You’re a senior executive wondering what might come next in your career. Positions at your level are rarely advertised or posted. So you contact a search firm or two. You tell them you’re, “not actively looking” but might be interested in a new position, should the right one present itself. You email them your resume. They promise to keep you in mind. While many times there may be no results from the exchange for months, if ever.
In this regard, communications between senior executives and search firms, “is still very 20th century,” according to Joseph Blass, CEO and co-founder of the aptly named Not Actively Looking, a startup gaining traction by disrupting those outdated communications.
Not Actively Looking gives search firms instant access to a pool of high-level professionals and their updated career information, Blass explains. This can reduce the time it takes to conduct an executive search -- no small feat, given that executive searches can take six months or longer, according to Blass. The service also helps search firms increase the odds of finding an ideal candidate.
Upon its March 3, 2015 launch, 14 search firms had joined Not Actively Looking. By May 15, the number had doubled to 28. As of this writing, 49 search firms are members, according to Blass.

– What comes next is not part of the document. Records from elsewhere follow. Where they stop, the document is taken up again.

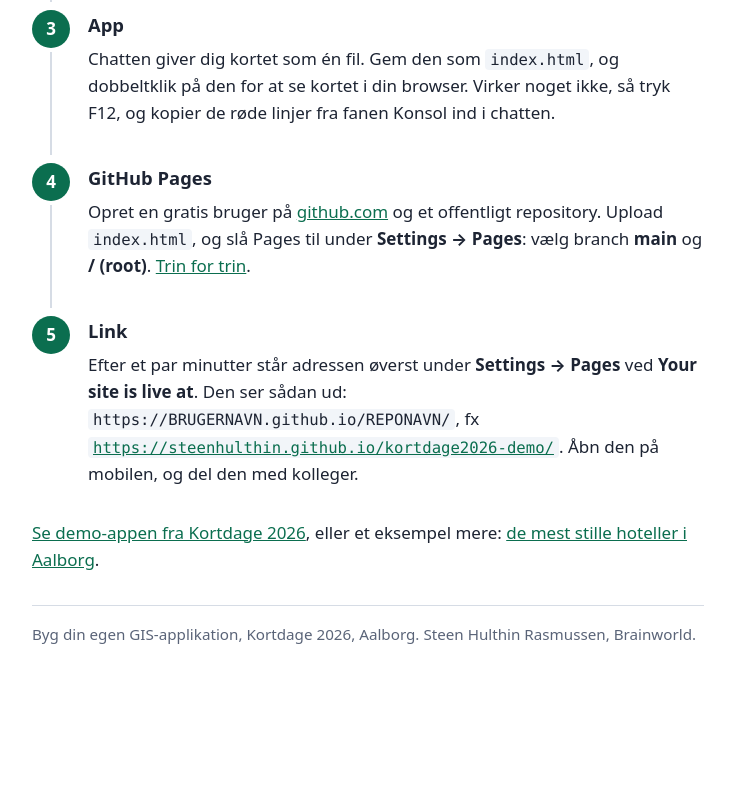
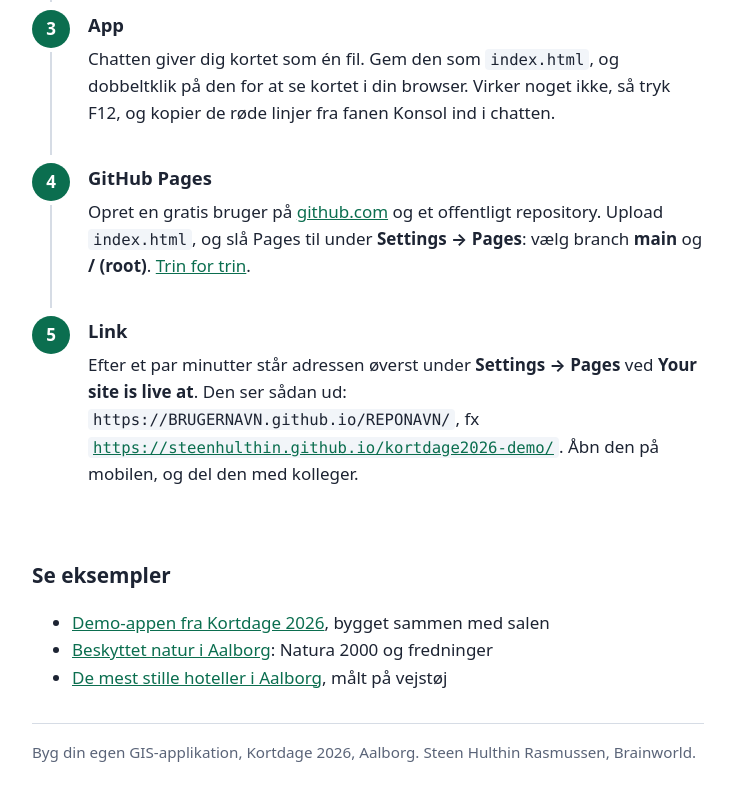
Before and after one commit to steenhulthin/byg-din-egen-gis-applikation, a plain HTML site: page index.html in a window 1280 px wide. Shown: the part 694-1494 px from the top of the page, without its empty margins (272-1007 px from the left). Before the commit the page ends 1419 px from the top, so only its background shows below. Drawn offline with Linux system fonts and the light colour scheme.

Commit message:
Link the test App from the landing page
Co-Authored-By: Claude Opus 5.5 <noreply@anthropic.com>

```diff
--- a/index.html
+++ b/index.html
@@ -139,7 +139,12 @@
   </li>
 </ol>
 
-<p><a href="https://steenhulthin.github.io/kortdage2026-demo/">Se demo-appen fra Kortdage 2026</a>, eller et eksempel mere: <a href="backup/">de mest stille hoteller i Aalborg</a>.</p>
+<h2>Se eksempler</h2>
+<ul>
+  <li><a href="https://steenhulthin.github.io/kortdage2026-demo/">Demo-appen fra Kortdage 2026</a>, bygget sammen med salen</li>
+  <li><a href="testapp/">Beskyttet natur i Aalborg</a>: Natura 2000 og fredninger</li>
+  <li><a href="backup/">De mest stille hoteller i Aalborg</a>, målt på vejstøj</li>
+</ul>
 
 <footer>
   <p>Byg din egen GIS-applikation, Kortdage 2026, Aalborg. Steen Hulthin Rasmussen, Brainworld.</p>
```
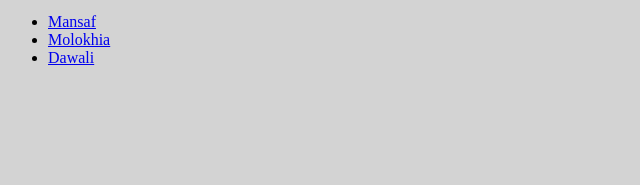
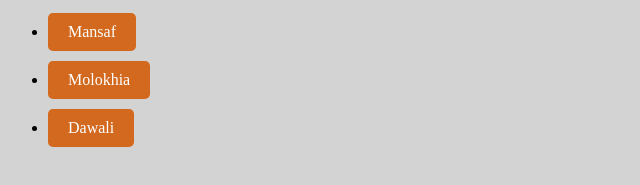
Before and after one commit to mahmoudk22/odin-recipes, a plain HTML site: page index.html in a window 1280 px wide. Shown: the part 109-294 px from the top of the page, without its empty margins (0-640 px from the left). Drawn offline with Linux system fonts and the light colour scheme.

Commit message:
Added buttons for each item

```diff
--- a/index.html
+++ b/index.html
@@ -11,10 +11,10 @@
 
         <img src="./images/arabic-culture.jpg" alt="Arab Culture" class="arab-culture">
 
-        <ul>
-            <li> <a href="recipes/mansaf.html">Mansaf</a> </li>
-            <li> <a href="recipes/molokhia.html">Molokhia</a> </li>
-            <li> <a href="recipes/dawali.html">Dawali</a> </li>
+        <ul class="button-list">
+            <li> <a href="recipes/mansaf.html" class="button-mansaf">Mansaf</a> </li>
+            <li> <a href="recipes/molokhia.html" class="button-molokhia">Molokhia</a> </li>
+            <li> <a href="recipes/dawali.html" class="button-dawali">Dawali</a> </li>
         </ul>
     </body>
 </html>
--- a/style.css
+++ b/style.css
@@ -5,3 +5,27 @@
 body {
     background-color: lightgrey;
 }
+
+.button-mansaf,
+.button-dawali,
+.button-molokhia {
+    display: inline-block;
+    padding: 10px 20px;
+    background-color: chocolate;
+    color: white;
+    text-align: center;
+    text-decoration: none;
+    border-radius: 5px;
+    border: none;
+}
+
+.button-mansaf:hover,
+.button-dawali:hover,
+.button-molokhia:hover {
+    background-color: #3e8e41;
+    box-shadow: 0 0 5px rgba(0,0,0,0,3);
+}
+
+.button-list li {
+    margin-bottom: 10px;
+}
```
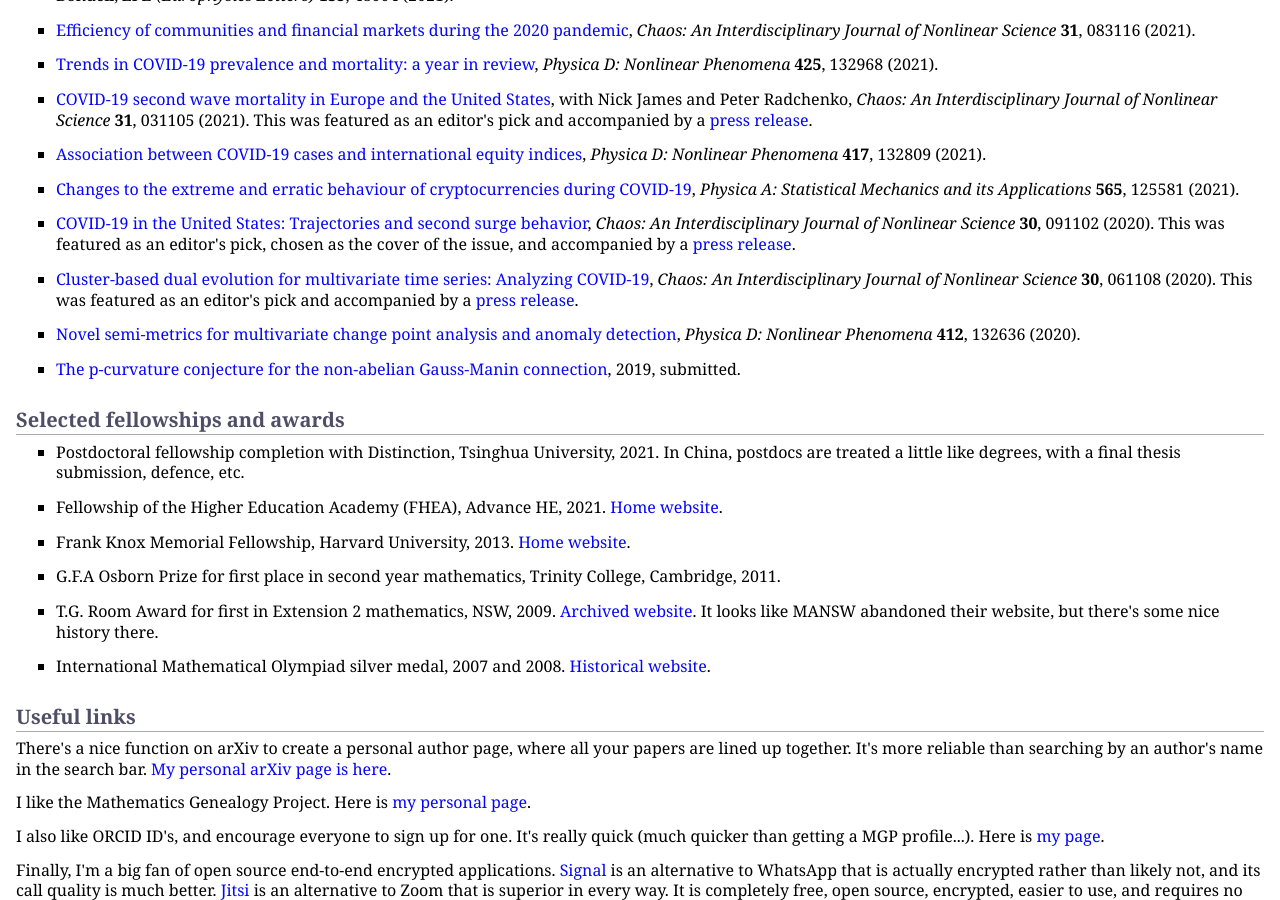
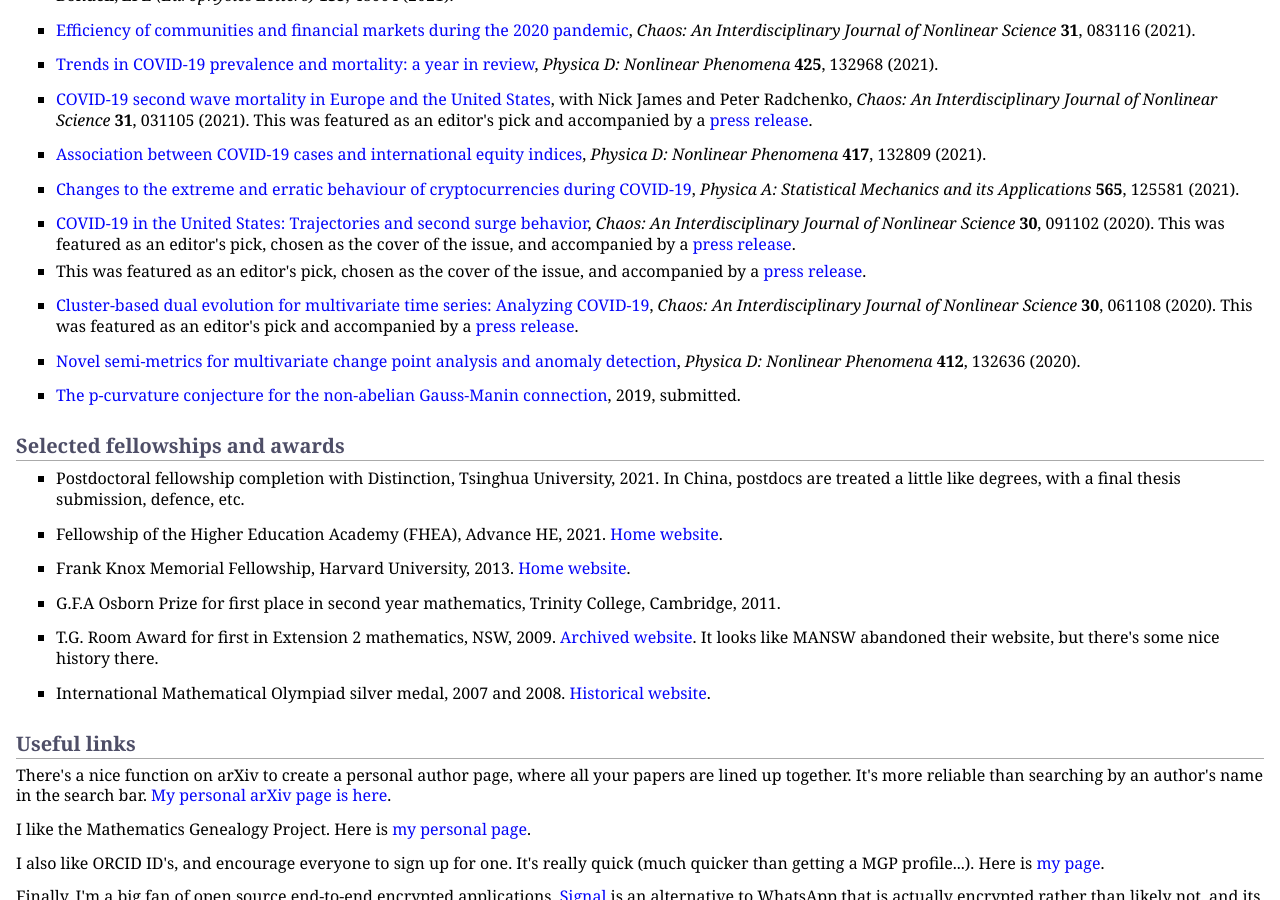
Before and after one commit to MaxMenzies/maxmenzies.com, a Jekyll site: the page index.html, which Jekyll copies as it is, in a window 1280 px wide and 900 px high, scrolled down 1244 px. Built offline with Jekyll 4.4.1, drawn with Linux system fonts in a browser that asks for light colours.

Commit message:
Update index.html

```diff
--- a/index.html
+++ b/index.html
@@ -134,6 +134,8 @@
 <ul>
 <li><p><a href="https://aip.scitation.org/doi/10.1063/5.0024204">COVID-19 in the United States: Trajectories and second surge behavior</a>, <i>Chaos: An Interdisciplinary Journal of Nonlinear Science</i> <b>30</b>, 091102 (2020). This was featured as an editor's pick, chosen as the cover of the issue, and accompanied by a <a href="https://publishing.aip.org/publications/latest-content/covid-19-second-wave-for-some-others-remain-in-first-wave/">press release</a>. </p>
 </li>
+<li><p>This was featured as an editor's pick, chosen as the cover of the issue, and accompanied by a <a href="https://publishing.aip.org/publications/latest-content/covid-19-second-wave-for-some-others-remain-in-first-wave/">press release</a>.</p>
+</li>
 </ul>
 <ul>
 <li><p><a href="https://aip.scitation.org/doi/10.1063/5.0013156">Cluster-based dual evolution for multivariate time series: Analyzing COVID-19</a>, <i>Chaos: An Interdisciplinary Journal of Nonlinear Science</i> <b>30</b>, 061108 (2020). This was featured as an editor's pick and accompanied by a <a href="https://publishing.aip.org/publications/latest-content/countries-group-into-clusters-as-covid-19-outbreak-spreads/">press release</a>.</p>
```
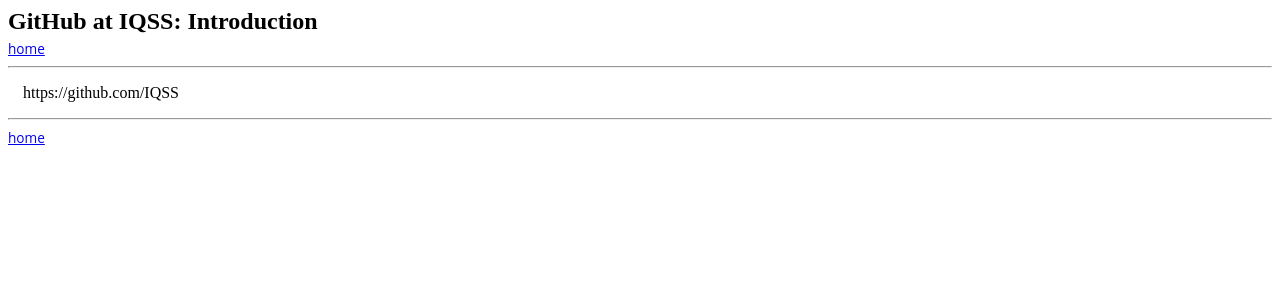
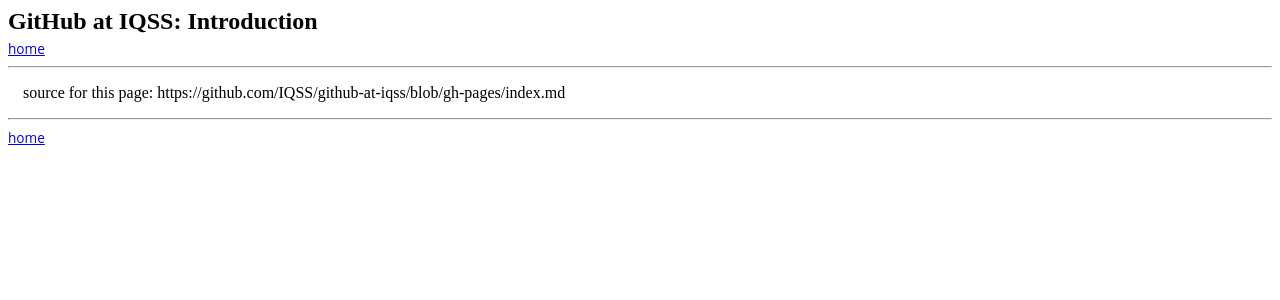
Before and after one commit to IQSS/github-at-iqss, a Jekyll site: the page built from index.md, in a window 1280 px wide. Shown: the top 300 px of the page. Built offline with Jekyll 4.4.1, drawn with Linux system fonts in a browser that asks for light colours; Markdown is read by kramdown in place of the engine named in the settings.

Commit message:
link to source for this page

```diff
--- a/index.md
+++ b/index.md
@@ -2,4 +2,4 @@
 layout: default
 title: Introduction
 ---
-https://github.com/IQSS
+source for this page: https://github.com/IQSS/github-at-iqss/blob/gh-pages/index.md
```
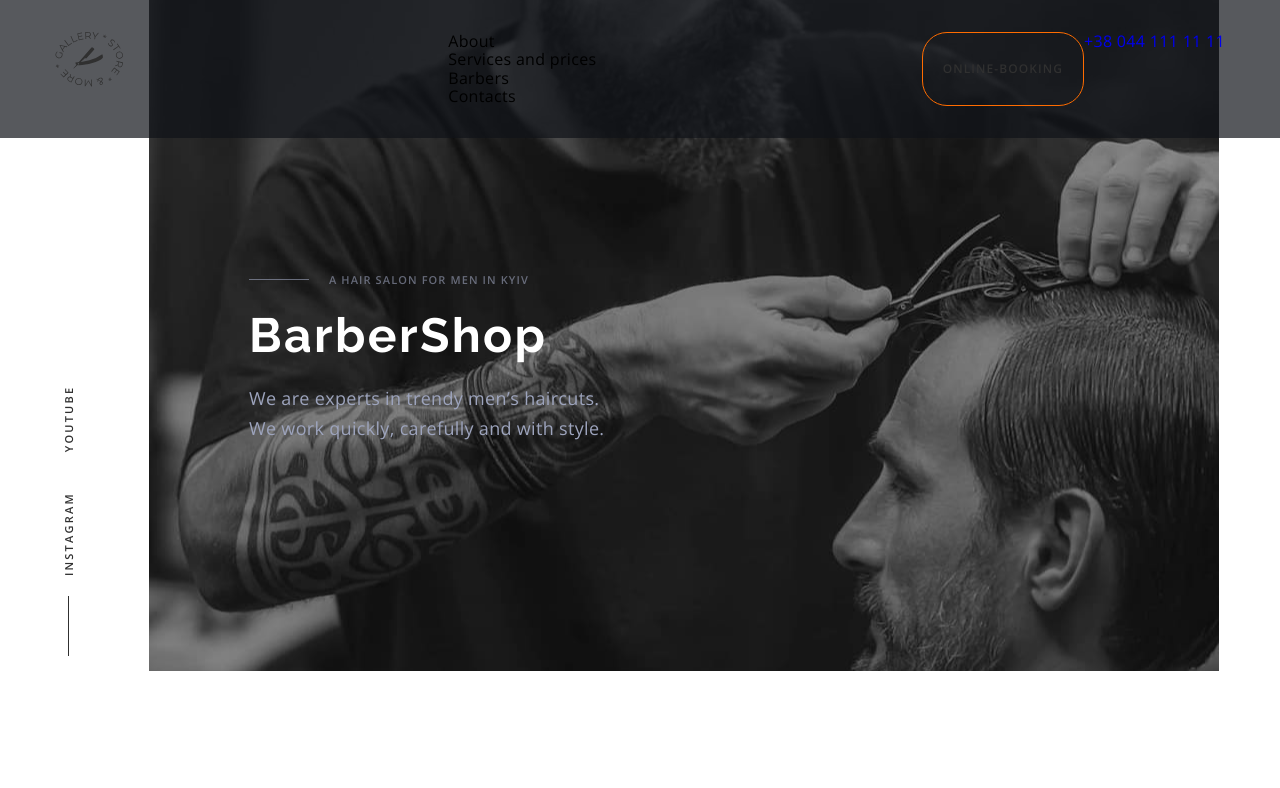
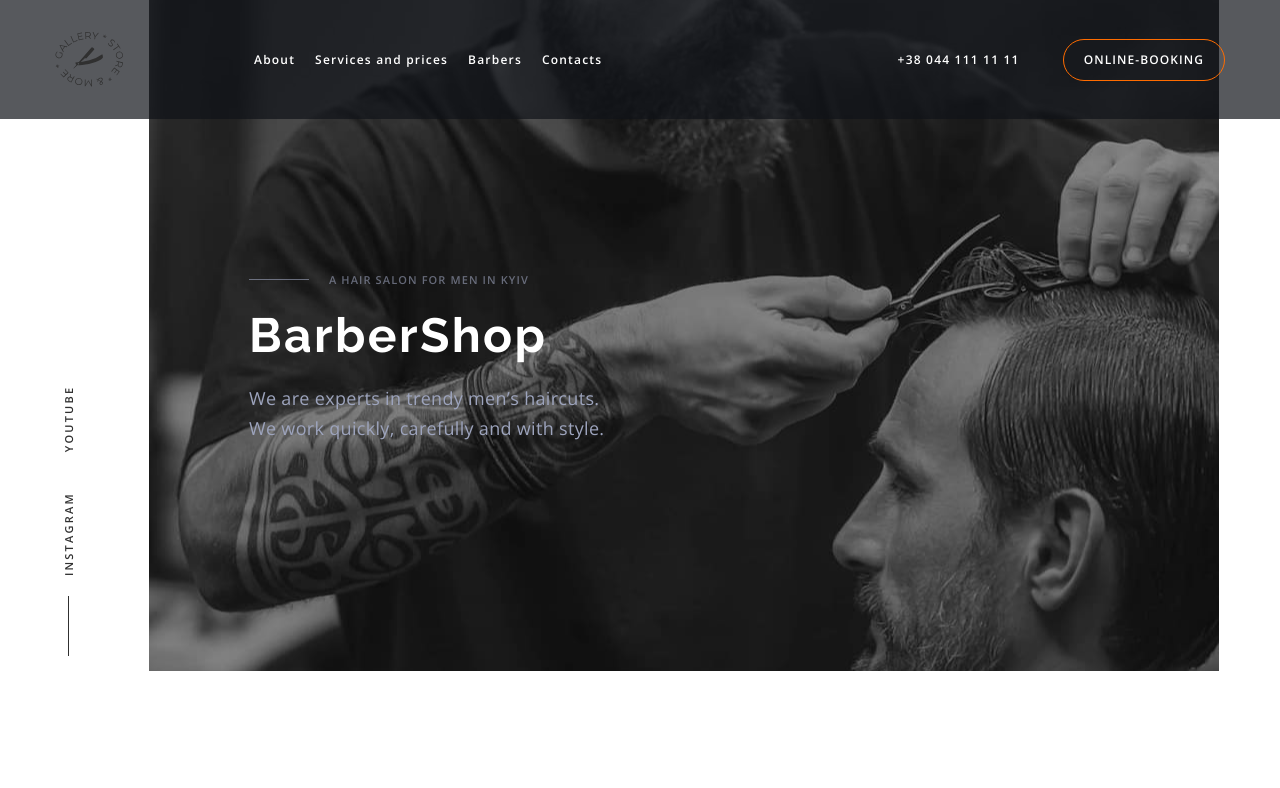
Before and after one commit to VictoriaYotka/pet-project1, a plain HTML site: page index.html in a window 1280 px wide. Shown: the top 788 px of the page. Drawn offline with nearby package versions, Linux system fonts and the light colour scheme.

Commit message:
improve header
(not finished)

```diff
--- a/index.html
+++ b/index.html
@@ -34,7 +34,7 @@
         </svg>
 
         <nav class="navigation">
-          <ul class="list">
+          <ul class="navigation_list list">
             <li>About</li>
             <li>Services and prices</li>
             <li>Barbers</li>
@@ -43,8 +43,10 @@
         </nav>
 
         <div class="header_group_wrapper">
-          <button class="btn-dark" type="button">Online-booking</button>
-          <a class="link" href="tel: +380441111111"> +38 044 111 11 11 </a>
+          <button class="btn-light" type="button">Online-booking</button>
+          <a class="header_tel link" href="tel: +380441111111">
+            +38 044 111 11 11
+          </a>
         </div>
         <button class="mobile_menu_btn" type="button">
           <svg class="mobile_menu_icon" width="40" height="40">
--- a/sass/layout/_booking&contacts.scss
+++ b/sass/layout/_booking&contacts.scss
@@ -178,7 +178,7 @@
 .contacts_container {
   @include tablet {
     display: flex;
-    align-items: start;
+    align-items: flex-start;
     flex-wrap: wrap;
   }
 
--- a/sass/layout/_header.scss
+++ b/sass/layout/_header.scss
@@ -9,13 +9,14 @@
   background-color: rgba(17, 19, 25, 0.7);
 
   @include tablet {
-    padding: 32px;
+    padding: 32px 0;
   }
 }
 
 .header_container {
   display: flex;
   justify-content: space-between;
+  align-items: center;
 }
 
 .logo_icon {
@@ -23,6 +24,10 @@
 
   @include tablet {
     fill: var(--graphic-color);
+  }
+
+  @include desktop {
+    margin-right: 131px;
   }
 }
 
@@ -32,6 +37,22 @@
   @include tablet {
     display: flex;
   }
+
+  @include desktop {
+    margin-right: auto;
+  }
+}
+
+.navigation_list {
+  display: flex;
+  gap: 20px;
+
+  font-weight: 600;
+  font-size: 12px;
+  line-height: 16px;
+  letter-spacing: 0.1em;
+
+  color: var(--light-title-color);
 }
 
 .header_group_wrapper {
@@ -39,7 +60,24 @@
 
   @include tablet {
     display: flex;
+    flex-direction: column;
+    align-items: center;
+    gap: 20px;
   }
+
+  @include desktop {
+    flex-direction: row-reverse;
+    gap: 43px;
+  }
+}
+
+.header_tel {
+  font-weight: 600;
+  font-size: 12px;
+  line-height: 16px;
+  letter-spacing: 0.1em;
+
+  color: var(--light-title-color);
 }
 
 .mobile_menu_btn {
--- a/sass/layout/_hero.scss
+++ b/sass/layout/_hero.scss
@@ -1,7 +1,7 @@
 .hero_section {
   display: flex;
   justify-content: center;
-  align-items: end;
+  align-items: flex-end;
   gap: 66px;
 
   @include desktop {
```
Also changed, not shown: css/main.css, css/main.min.css, 2 other files.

The site currently has “thousands” of executives registered, Blass says. Though declining to offer a specific number of executive users, Blass says registration among potential job seekers increased 90 percent in June compared to May. On some days, more than 100 new execs register with the site, he adds.
While those figures may not look big on the surface, Blass points out that Not Actively Looking is targeting a much narrower demographic than, say, a job site for professionals at all levels. He adds that the executive members visiting the site are located in more than 60 countries, and that at least 40 percent of the executives who are invited to join the site, actually do so after visiting. The search firms range from global players such as Calibre One, to niche firms in countries such as Ireland and Denmark.
Only a few years ago, while with Toucan Limited, a U.K. based telecom firm that Blass founded, he met his co-founder, Anthony Harling. At the time, Harling was a partner at the search firm Heidrick & Struggles. The two began developing Not Actively Looking in October 2014. Private investors, as well as Blass and Harling, provided the startup’s funding costs, the amount of which Blass preferred not to disclose.
Initially, Not Actively Looking’s sole revenue stream was the $4.50 per month to which the executives paid in order to share their profiles with four or more search firms (three or less is free). The discounted rate will increase to $15 per month “down the road,” Blass says. Search firms don’t currently pay to play but may be charged later, he says.
For now, the objective is to continue gaining traction while spending minimal capital. “We want as long a runway as possible,” Blass adds.
Editor’s note: Traction Watch is a new column focused obsessively on growth, and is a companion to the DEMO Traction conference series, which brings together high-growth startups with high-potential customers. The next DEMO Traction will take place in Boston on September 16, 2015. Growth companies can apply to present, or those similarly obsessed can register here to attend.
This story, "Traction Watch: Not Actively Looking disrupts search firm model, grows user base 90 percent" was originally published by CIO.